Michigan is eighth, with 2.55 bicyclist deaths per 100,000 people and 255 bicyclist deaths over the decade. With its history as the heart of the American auto industry, ridership numbers are middle of the road. The Great Lakes State does have a cycling culture, with plenty of scenic routes and nature trails, and also hosts the biggest mountain bike races in America. Michigan has incorporated bike safety policies into regional planning and has passed laws that protect bicyclists on the road, such as the Safe Passing Law and Complete Streets policy. However, distracted driving laws only prohibit drivers from using a device in a person’s hand or lap. This means that drivers can still use hands-free devices to text, which can result in crashes due to distracted driving.

Colorado is ranked the ninth most dangerous state to be a bicyclist, with 2.42 deaths per 100,000 people and 138 deaths in total. Colorado has been a leader in terms of policy and legislation, and has taken action to prioritise bicyclists. Alongside adopting key safety policies, Colorado has a regional bike plan and is awarding grants to state communities to fund bicycle-friendly projects in an effort to improve safety and reduce emissions. A bicyclist in Colorado is also defined as a Vulnerable Road User (VRU), which provides legal protection to bicyclists. Even with these measures in place, the average number of bicyclist fatalities per year has risen across the 10 year period, signifying just how dangerous biking in the mountainous state can be.

Rounding off the list at number 10 is Nevada. Nevada has 2.27 bicyclist deaths per 100,000 people due to 69 bicyclist deaths in the 10 year period. Nevada has a historic bicycling culture that dates back to early settlement and bicyclists have the same rights and responsibilities as drivers, for the most part. Some key bicycle safety laws have been incorporated, and a statewide bike plan has been introduced. However, Nevada does not forbid riding while under the influence of drugs or alcohol, and the state does not require bicyclists to wear helmets. While the state’s Department of Transportation has made efforts to improve bicycle safety, federal spending on biking remains one of the lowest in America.

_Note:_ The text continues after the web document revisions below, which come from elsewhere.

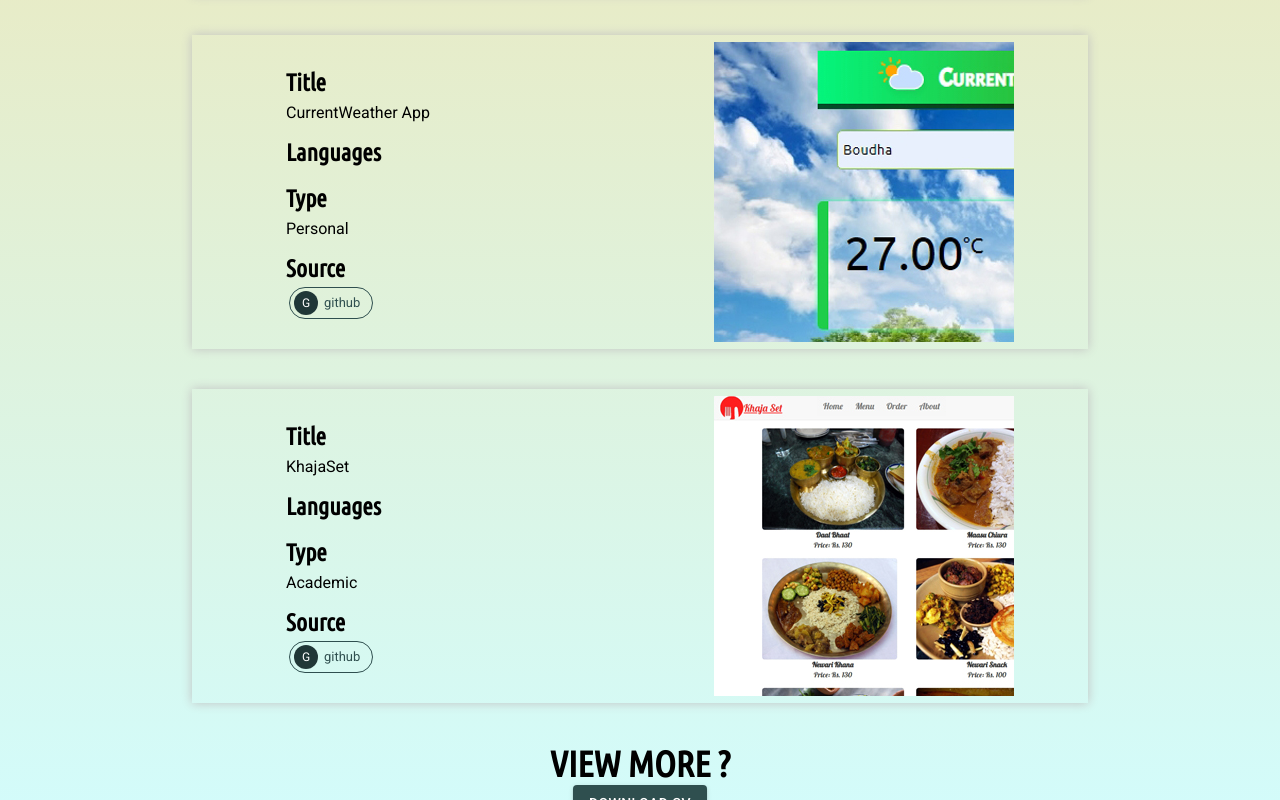
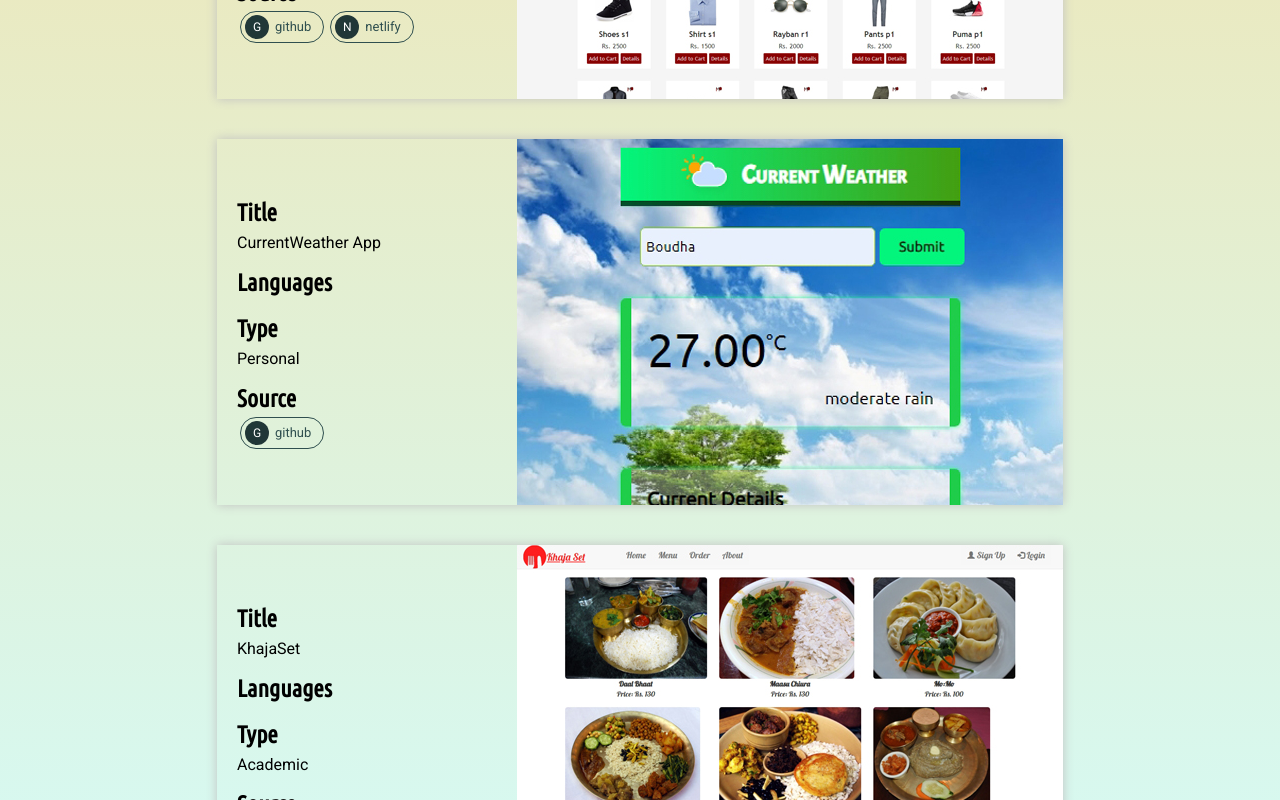
Before and after one commit to tacmoktan/my-portfolio, a React (Create React App) app: page / in a window 1280 px wide. Shown: the part 1660-2460 px from the top of the page. Built offline with nearby package versions, Linux system fonts and the light colour scheme; some icons are missing.

Commit message:
Import project images, update styles

```diff
--- a/src/components/ProjectContainer.js
+++ b/src/components/ProjectContainer.js
@@ -2,6 +2,7 @@ import React from 'react';
 import { makeStyles } from '@material-ui/core/styles';
 import { ThemeProvider } from '@material-ui/styles';
 import { Avatar, Chip } from '@material-ui/core';
+
 
 const useProjectStyles = makeStyles(theme => ({
     root: {
@@ -11,37 +12,50 @@ const useProjectStyles = makeStyles(theme => ({
         flexWrap: "wrap",
         margin: "20px 0",
         boxShadow: "0 0 10px 0 #c1c1c1",
-        width: '70vw',
         minWidth: 300,
-        [theme.breakpoints.down(860)]: {
-            width: '90vw'
+        [theme.breakpoints.down(865)]: {
+            width: 446
         },
-        [theme.breakpoints.down(670)]: {
-            width: '50vw'
+        [theme.breakpoints.down(500)]: {
+            width: 300
         }
     },
     projectDescription: {
         minWidth: 300,
         order: 0,
         lineHeight: 1.5,
-        padding:"20px 0",
-        [theme.breakpoints.down(860)]: {
+        padding: "20px 0",
+        [theme.breakpoints.down(865)]: {
             order: 1
         }
     },
     projectImage: {
-        width: 300,
-        height:300,
+        minWidth: 300,
+        width: 546,                         //width of all images
+        height: 366,
         order: 1,
-        overflow:'hidden',
-        [theme.breakpoints.down(860)]: {
-            order: 0
+        overflow: 'hidden',
+        [theme.breakpoints.down(865)]: {    //project container becomes vertical
+            order: 0,
+            width: 'inherit',               //inherits from root
+            height: 250
+        },
+        '& div': {
+            backgroundSize: 'cover',
+            height: "100%",
+            transition: 'all 5s linear',
+            '&:hover': {
+                backgroundPosition: 'bottom'
+            },
+            [theme.breakpoints.down(865)]: {
+                transitionDuration: '3s'
+            }
         }
     },
     projectAttributes: {
         margin: "10px 0",
         padding: "0px 20px",
-        '& h1':{
+        '& h1': {
             fontFamily: 'Ubuntu Condensed, sans-serif',
         },
 
@@ -56,15 +70,15 @@ const useProjectStyles = makeStyles(theme => ({
     },
     chip: {
         margin: '0 3px',
-        '&:hover':{
-            textDecoration:"underline"
+        '&:hover': {
+            textDecoration: "underline"
         }
     }
 }));
 
-const ProjectContainer = ({ title, languageIcons, type, sources, imageName, myTheme }) => {
+const ProjectContainer = ({ title, languageIcons, type, sources, imageUrl, myTheme }) => {
 
-    const { root, projectDescription, projectImage, projectAttributes, chip } = useProjectStyles({myTheme});
+    const { root, projectDescription, projectImage, projectAttributes, chip } = useProjectStyles({ myTheme });
 
     return (
         <ThemeProvider theme={myTheme}>
@@ -92,7 +106,7 @@ const ProjectContainer = ({ title, languageIcons, type, sources, imageName, myTh
                         <h1>Source</h1>
                         {
                             sources.map((source, i) =>
-                                <a href={source.link} key={'source_' + i}>
+                                <a href={source.link} key={'source_' + i} target="_blank">
                                     <Chip
                                         color="secondary"
                                         avatar={<Avatar> {source.title[0].toUpperCase()}</Avatar>}
@@ -107,7 +121,9 @@ const ProjectContainer = ({ title, languageIcons, type, sources, imageName, myTh
                     </div>
                 </div>
                 <div className={projectImage}>
-                    <img src={require(`../assets/projectImages/${imageName}`)} alt="project" />
+                    {/* <img src={imageUrl} alt="project" />  */}
+                    <div style={{ backgroundImage: `url(${imageUrl})` }}>
+                    </div>
                 </div>
             </div>
         </ThemeProvider>
--- a/src/section/Projects/ProjectDescription.js
+++ b/src/section/Projects/ProjectDescription.js
@@ -1,3 +1,9 @@
+//project images
+import HamroJob from '../../assets/projectImages/hamrojob.jpg';
+import MeroPasal from '../../assets/projectImages/meropasal.jpg';
+import CurrentWeather from '../../assets/projectImages/currentweather.jpg';
+import KhajaSet from '../../assets/projectImages/khajaset.jpg';
+
 const projectDescription = [
     {
         title: 'HamroJob (Frontend)',
@@ -14,7 +20,7 @@ const projectDescription = [
                 title:'netlify',
                 link:'https://final-project-trinity.netlify.com'
             }
-        ], imageName: 'hamrojob.jpg'
+        ], imageUrl: HamroJob
     },
     {
         title: 'MeroPasal (Frontend)',
@@ -33,7 +39,7 @@ const projectDescription = [
                 title:'netlify',
                 link:'http://meropasal.netlify.com/'
             }
-        ], imageName: 'meropasal.jpg'
+        ], imageUrl: MeroPasal
     },
     {
         title: 'CurrentWeather App',
@@ -49,7 +55,7 @@ const projectDescription = [
                 link:'https://tacmoktan.github.io/CurrentWeatherApp/',
             }
 
-        ], imageName: 'currentweather.jpg'
+        ], imageUrl: CurrentWeather
     },
     {
         title: 'KhajaSet',
@@ -65,7 +71,7 @@ const projectDescription = [
                 title: 'github',
                 link:'https://github.com/tacmoktan/Khaja-Set',
             }
-        ], imageName: 'khajaset.jpg'
+        ], imageUrl: KhajaSet
     },
 ]
 
```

Commenting on the findings, a spokesperson from Dolman Law said: “As local and national governments promote greener solutions and alternative transportation methods, biking is becoming an increasingly popular method of how we get around. As more of us take up biking, whether it’s to go to work, for leisure or to spend time with our families, we should pay attention to the safety figures and laws that protect us and our children. These findings show that Florida is the most dangerous state for bicyclists, and the state’s Department of Transport has taken significant action to improve the safety of its bicyclists, including reporting a zero fatality and serious injury traffic safety target. However the high number of bicyclist fatalities, which is still growing each year, shows that there is still more work that needs to be done to make traveling safe. While some states have taken comprehensive measures to make bicycling a viable method of transport, others still have a long way to go before bicycling can be a safe option for people of all ages.”

The research was conducted by Dolman Law Group, which is an award winning personal injury and civil trial law firm.